PROBLEM DESCRIPTION: Among the lines below, copy each one in which "buildTemplateDefinition" appears.

(Records excerpted from a collection)
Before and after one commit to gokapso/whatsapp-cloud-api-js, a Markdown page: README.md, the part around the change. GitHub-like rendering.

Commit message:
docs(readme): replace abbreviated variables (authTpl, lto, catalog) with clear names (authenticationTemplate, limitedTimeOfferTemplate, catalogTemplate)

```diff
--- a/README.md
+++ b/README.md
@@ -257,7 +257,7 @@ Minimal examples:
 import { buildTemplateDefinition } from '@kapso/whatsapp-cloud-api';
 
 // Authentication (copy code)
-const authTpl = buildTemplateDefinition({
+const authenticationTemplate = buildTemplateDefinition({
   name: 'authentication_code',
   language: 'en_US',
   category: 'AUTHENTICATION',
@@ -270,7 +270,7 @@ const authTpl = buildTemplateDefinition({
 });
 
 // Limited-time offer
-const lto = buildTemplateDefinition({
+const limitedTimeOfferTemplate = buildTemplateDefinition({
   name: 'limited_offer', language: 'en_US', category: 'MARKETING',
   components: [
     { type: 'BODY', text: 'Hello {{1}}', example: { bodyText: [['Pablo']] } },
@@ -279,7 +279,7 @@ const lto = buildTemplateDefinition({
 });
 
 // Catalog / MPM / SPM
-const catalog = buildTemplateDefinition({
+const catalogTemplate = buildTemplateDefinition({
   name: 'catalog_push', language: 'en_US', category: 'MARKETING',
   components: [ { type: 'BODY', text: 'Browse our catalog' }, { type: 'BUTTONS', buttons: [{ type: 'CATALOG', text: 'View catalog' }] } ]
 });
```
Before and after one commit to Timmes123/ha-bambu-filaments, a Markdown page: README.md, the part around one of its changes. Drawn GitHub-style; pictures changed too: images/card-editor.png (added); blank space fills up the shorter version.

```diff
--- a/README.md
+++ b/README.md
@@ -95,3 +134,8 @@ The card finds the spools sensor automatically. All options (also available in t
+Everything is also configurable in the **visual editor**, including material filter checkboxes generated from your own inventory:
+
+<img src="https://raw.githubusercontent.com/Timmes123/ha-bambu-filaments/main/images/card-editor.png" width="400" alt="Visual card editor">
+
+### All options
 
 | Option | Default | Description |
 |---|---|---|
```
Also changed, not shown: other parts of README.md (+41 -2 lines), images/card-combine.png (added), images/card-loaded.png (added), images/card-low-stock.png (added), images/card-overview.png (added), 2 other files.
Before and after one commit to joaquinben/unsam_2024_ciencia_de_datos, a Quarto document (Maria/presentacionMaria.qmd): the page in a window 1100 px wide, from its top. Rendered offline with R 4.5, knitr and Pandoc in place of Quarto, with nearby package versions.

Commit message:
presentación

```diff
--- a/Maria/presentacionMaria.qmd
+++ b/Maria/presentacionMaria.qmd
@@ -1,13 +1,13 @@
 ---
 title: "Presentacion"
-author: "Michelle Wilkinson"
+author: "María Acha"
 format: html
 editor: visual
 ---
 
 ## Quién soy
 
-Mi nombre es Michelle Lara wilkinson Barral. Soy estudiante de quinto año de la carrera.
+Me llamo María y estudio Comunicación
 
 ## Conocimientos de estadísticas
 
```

SOLUTION:
 import { buildTemplateDefinition } from '@kapso/whatsapp-cloud-api';
-const authTpl = buildTemplateDefinition({
+const authenticationTemplate = buildTemplateDefinition({
@@ -270,7 +270,7 @@ const authTpl = buildTemplateDefinition({
-const lto = buildTemplateDefinition({
+const limitedTimeOfferTemplate = buildTemplateDefinition({
@@ -279,7 +279,7 @@ const lto = buildTemplateDefinition({
-const catalog = buildTemplateDefinition({
+const catalogTemplate = buildTemplateDefinition({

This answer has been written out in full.